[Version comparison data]

....

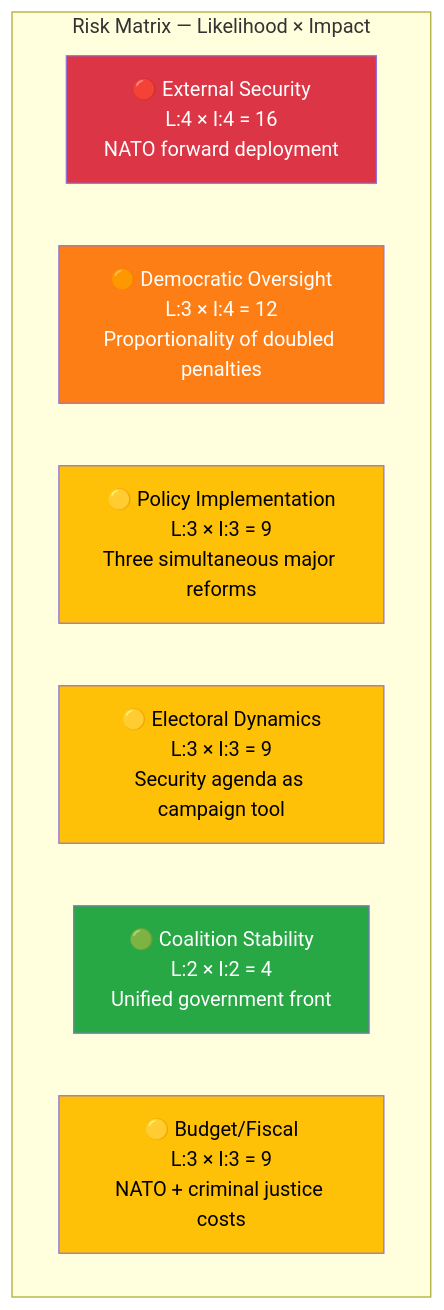
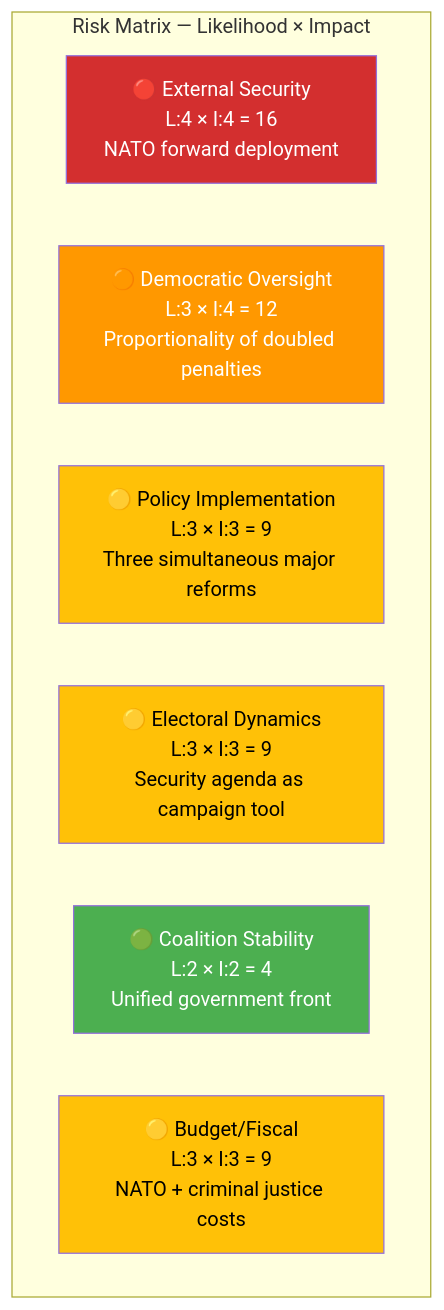
One commit to Hack23/riksdagsmonitor changed the diagram in analysis/daily/2026-04-09/evening-analysis/risk-assessment.md. Above: the diagram before and after it, drawn with Mermaid. The commit also changed 785 other files, not shown here.

First line of the commit message:
Normalize mermaid colors across 786 analysis artifacts to ISMS Style Guide palette

````diff
--- a/analysis/daily/2026-04-09/evening-analysis/risk-assessment.md
+++ b/analysis/daily/2026-04-09/evening-analysis/risk-assessment.md
@@ -10,17 +10,17 @@
 ```mermaid
 graph TD
     subgraph "Risk Matrix — Likelihood × Impact"
         R1["🔴 External Security<br/>L:4 × I:4 = 16<br/>NATO forward deployment"]
         R2["🟠 Democratic Oversight<br/>L:3 × I:4 = 12<br/>Proportionality of doubled penalties"]
         R3["🟡 Policy Implementation<br/>L:3 × I:3 = 9<br/>Three simultaneous major reforms"]
         R4["🟡 Electoral Dynamics<br/>L:3 × I:3 = 9<br/>Security agenda as campaign tool"]
         R5["🟢 Coalition Stability<br/>L:2 × I:2 = 4<br/>Unified government front"]
         R6["🟡 Budget/Fiscal<br/>L:3 × I:3 = 9<br/>NATO + criminal justice costs"]
     end
-    style R1 fill:#dc3545,color:#fff
-    style R2 fill:#fd7e14,color:#fff
-    style R3 fill:#ffc107,color:#000
-    style R4 fill:#ffc107,color:#000
-    style R5 fill:#28a745,color:#fff
-    style R6 fill:#ffc107,color:#000
+    style R1 fill:#D32F2F,color:#FFFFFF
+    style R2 fill:#FF9800,color:#FFFFFF
+    style R3 fill:#FFC107,color:#000000
+    style R4 fill:#FFC107,color:#000000
+    style R5 fill:#4CAF50,color:#FFFFFF
+    style R6 fill:#FFC107,color:#000000
 ```
````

....

ABOUT THIS EXERCISE. Copy out every line of the entries where the string "NATO" shows up.

OUTPUT FOR THIS EXERCISE.
         R1["🔴 External Security<br/>L:4 × I:4 = 16<br/>NATO forward deployment"]
         R6["🟡 Budget/Fiscal<br/>L:3 × I:3 = 9<br/>NATO + criminal justice costs"]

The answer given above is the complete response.